Less than an hour before Gov. Phil Scott was scheduled to start his weekly news conference, Democratic House Speaker Jill Krowinski called on the Republican governor and his administration to take additional steps toward mitigating the spread of COVID-19. About a half-hour later, Senate President Pro Tem Becca Balint, also a Democrat, issued a statement backing Krowinski’s call to action.
And like that, the news conference was about the legislative leadership taking the governor to task. The governor, clearly staying the course despite a recent uptick in COVID cases statewide, called the move by the legislative leadership “political.”

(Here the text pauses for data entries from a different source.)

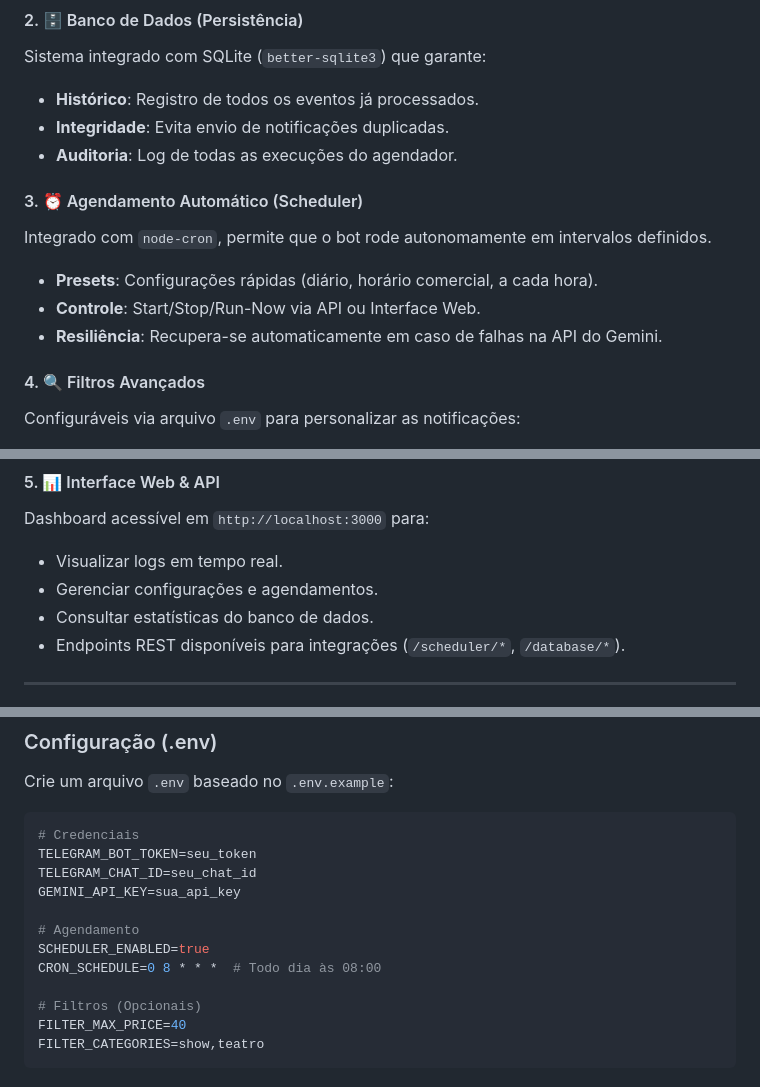
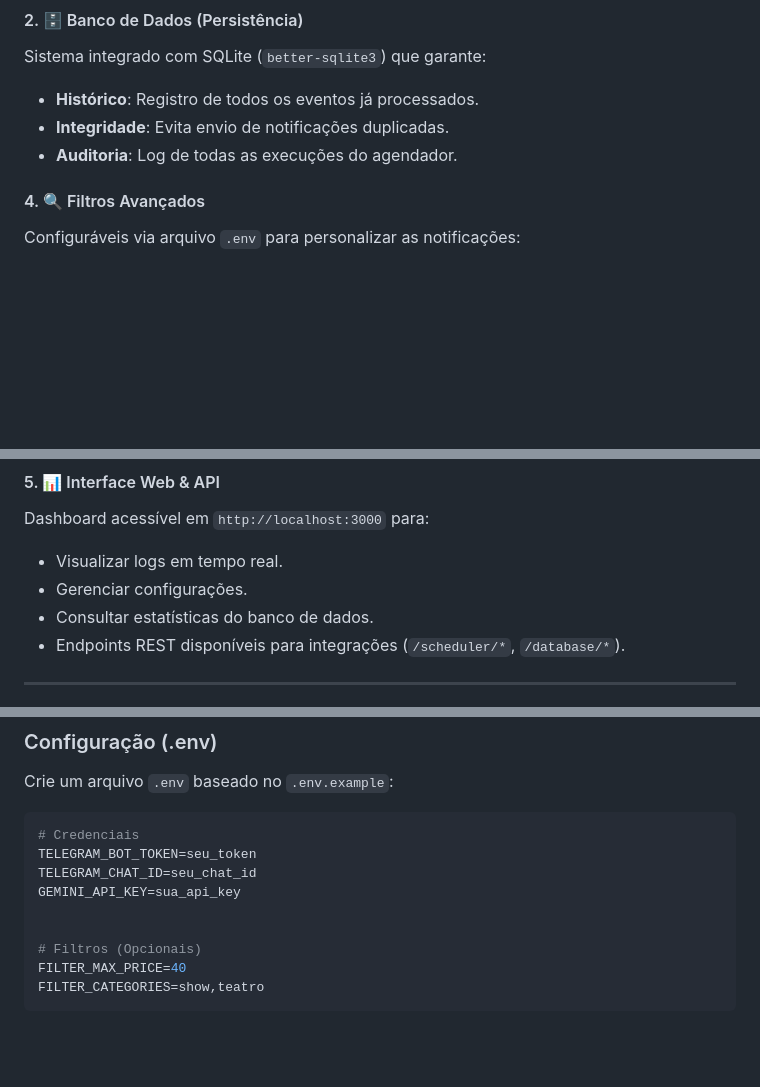
Before and after one commit to thierryrene/sesc-alertas, a Markdown page: README.md, 3 parts joined by grey strips. GitHub-like rendering; blank space fills up the shorter version.

```diff
--- a/README.md
+++ b/README.md
@@ -35,11 +35,6 @@ Sistema integrado com SQLite (`better-sqlite3`) que garante:
 *   **Integridade**: Evita envio de notificações duplicadas.
 *   **Auditoria**: Log de todas as execuções do agendador.
 
-#### 3. ⏰ Agendamento Automático (Scheduler)
-Integrado com `node-cron`, permite que o bot rode autonomamente em intervalos definidos.
-*   **Presets**: Configurações rápidas (diário, horário comercial, a cada hora).
-*   **Controle**: Start/Stop/Run-Now via API ou Interface Web.
-*   **Resiliência**: Recupera-se automaticamente em caso de falhas na API do Gemini.
 
 #### 4. 🔍 Filtros Avançados
 Configuráveis via arquivo `.env` para personalizar as notificações:
@@ -51,7 +46,7 @@ Configuráveis via arquivo `.env` para personalizar as notificações:
 #### 5. 📊 Interface Web & API
 Dashboard acessível em `http://localhost:3000` para:
 *   Visualizar logs em tempo real.
-*   Gerenciar configurações e agendamentos.
+*   Gerenciar configurações.
 *   Consultar estatísticas do banco de dados.
 *   Endpoints REST disponíveis para integrações (`/scheduler/*`, `/database/*`).
 
@@ -77,9 +72,6 @@ TELEGRAM_BOT_TOKEN=seu_token
 TELEGRAM_CHAT_ID=seu_chat_id
 GEMINI_API_KEY=sua_api_key
 
-# Agendamento
-SCHEDULER_ENABLED=true
-CRON_SCHEDULE=0 8 * * *  # Todo dia às 08:00
 
 # Filtros (Opcionais)
 FILTER_MAX_PRICE=40
```
Also changed, not shown: other parts of README.md (+1 -1 lines), GUIA_V0.7.0.md (+5 -79 lines).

Several things are true: Since the start of the pandemic some 18 or so months ago, this governor has taken bold action to mitigate the spread of the virus (and he and his administration have been praised for it). Vermont has been a leader, with the highest vaccination rate of eligible individuals anywhere in the nation, still around 85%. And, lastly, Vermont has had the lowest number of COVID deaths of any state in the nation, at 270. (According to the state Department of Health dashboard, on Tuesday Vermont had 106 new cases; 34 individuals were hospitalized with COVID; 15 of them in ICU. In all, Vermont has had 27,237 positive COVID cases since it began tracking the pandemic.)
A fourth thing is also true: Scott’s exhaustive news conferences, while helpful in their information and in providing a comforting level of transparency about the crisis, can eat up all of the oxygen in the room. The COVID conversation has reached a point where it needs to breathe.
Krowinski and Balint have sat back and watched this governor lead. But now, at a time when the pandemic trend might suggest that the highly contagious delta variant could pose a considerable risk, especially as schools re-open in a matter of days for in-person classes, the governor’s “stay the course” tact might need some debate.
Sure, the timing of Krowinski’s and Balint’s statements was deliberate. It was aimed at getting the Vermont news media to look at another point of view for a few minutes, and to get a word in edgewise.
Scott knows how effective his approach has been. Vermont’s numbers prove he has been highly effective. (Incidentally, the approach also got him handily re-elected without ever officially campaigning, which some critics have called “playing politics,” too.)
One could say that the Democratic leaders of the House and Senate calling for more steps from the Republican governor is political. It also could be seen as leadership, by pushing back and challenging authority.
Krowinski and Balint are looking at the same data, the same news reports, and they, too, are hearing from Vermonters who have concerns right now.
Based on what they are hearing, Vermonters are asking: Shouldn’t this governor issue a temporary indoor mask mandate? And shouldn’t there be a uniform set of guidelines for school districts?
Could action on those questions cause headaches for Vermonters? Of course. But if it actually does mitigate the spread of the delta variant, protect our children and educators, and provide reassurance, why not?
In her statement, the House speaker wrote, “Since the start of the pandemic, Vermont has been leading the nation in our response to COVID, and Vermonters have stepped up heroically, steadfastly, and let evidence-based science guide our policy response. That’s why I am concerned that the Governor’s change in strategy is failing to keep Vermonters, all of us, safe. We need to be more proactive in following guidance from the (Centers for Disease Control and Prevention) and ensure that we are doing everything we can to mitigate the spread of the virus. Students, teachers and staff are returning to school this week, and all Vermonters should be confident that everything is being done to protect everyone in these congregate settings.”
She went on: “It is encouraging that our case rate appears to be declining compared to two weeks ago, but Vermonters have consistently asked why we aren’t doing more to prevent the spread of the virus. We have the tools available to protect ourselves, and any step we can take to prevent someone from being hospitalized or succumbing to this virus is worth taking.”
And Balint followed up, stating :”I support the speaker’s desire to refocus the statewide conversation about the ongoing pandemic on several key questions. As the delta variant of COVID-19 has taken hold in Vermont, we and our legislative colleagues are fielding many questions from our constituents, our schools, and our businesses about our statewide strategy. I want to make sure all of us in state government continue to provide Vermonters with the information and confidence they need to navigate this next phase safely — both for themselves and their families.”
We need all perspectives right now. Vermonters deserve answers without stolen spotlights and blame games.
This editorial first appeared in the Rutland Herald on Aug. 25.